- [ACTION ITEM]: Restate every line of the material below word for word, skipping the images.

-- Opening Marker --

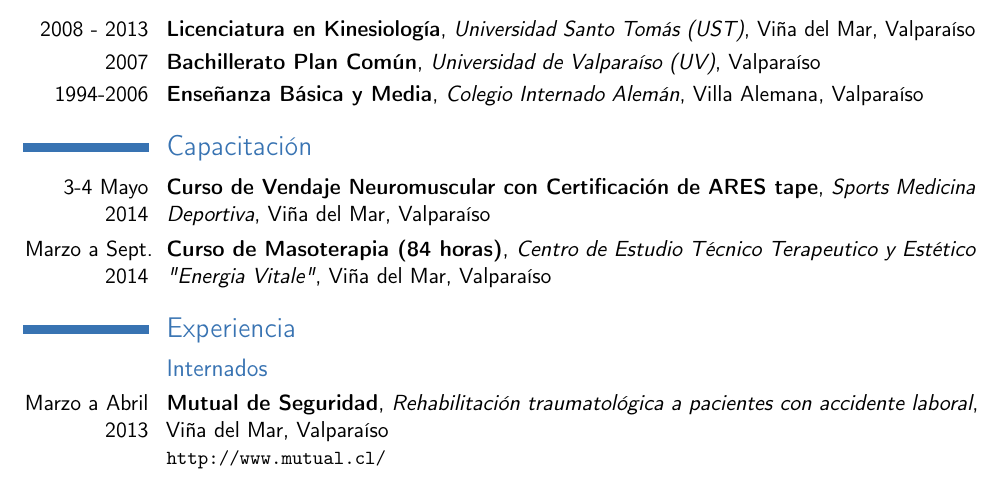
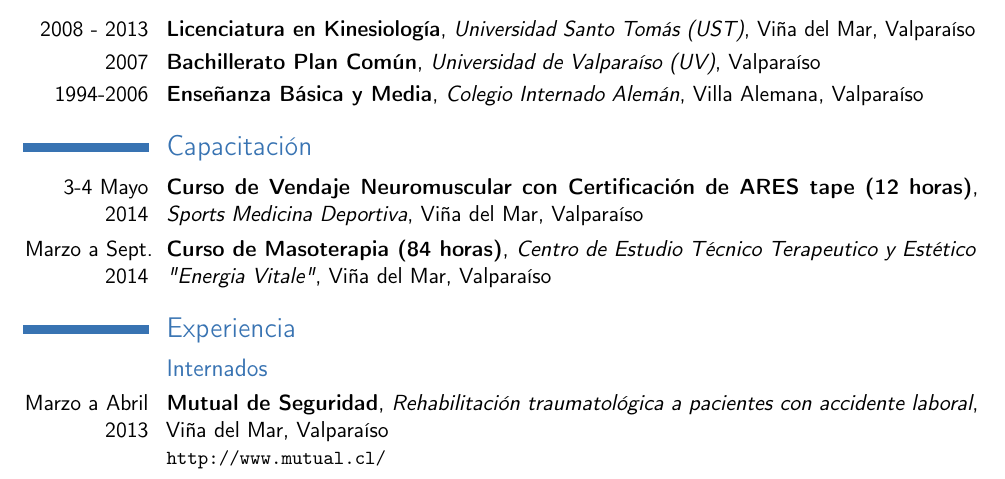
Before and after one commit to XzAeRo/personal, a LaTeX CV (curriculum/daniela/DanielaVidal.es.tex): part of page 1 of 3, cut so that both start at the same text. Compiled offline with pdfLaTeX.

Commit message:
update
Signed-off-by: Victor Gonzalez <victor.gonzalezro@gmail.com>

```diff
--- a/curriculum/daniela/DanielaVidal.es.tex
+++ b/curriculum/daniela/DanielaVidal.es.tex
@@ -60,7 +60,7 @@
 \section{Capacitación}
 
 \cventry{3-4 Mayo 2014}
-        {Curso de Vendaje Neuromuscular con Certificación de ARES tape}
+        {Curso de Vendaje Neuromuscular con Certificación de ARES tape (12 horas)}
         {Sports Medicina Deportiva}
         {Viña del Mar, Valparaíso}
         {}
```
Also changed, not shown: curriculum/daniela/DanielaVidal.es.pdf.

-- Closing Marker --

- [RESULT OF THE EXERCISE]:
Before and after one commit to XzAeRo/personal, a LaTeX CV (curriculum/daniela/DanielaVidal.es.tex): part of page 1 of 3, cut so that both start at the same text. Compiled offline with pdfLaTeX.

Commit message:
update
Signed-off-by: Victor Gonzalez <victor.gonzalezro@gmail.com>

```diff
--- a/curriculum/daniela/DanielaVidal.es.tex
+++ b/curriculum/daniela/DanielaVidal.es.tex
@@ -60,7 +60,7 @@
 \section{Capacitación}
 
 \cventry{3-4 Mayo 2014}
-        {Curso de Vendaje Neuromuscular con Certificación de ARES tape}
+        {Curso de Vendaje Neuromuscular con Certificación de ARES tape (12 horas)}
         {Sports Medicina Deportiva}
         {Viña del Mar, Valparaíso}
         {}
```
Also changed, not shown: curriculum/daniela/DanielaVidal.es.pdf.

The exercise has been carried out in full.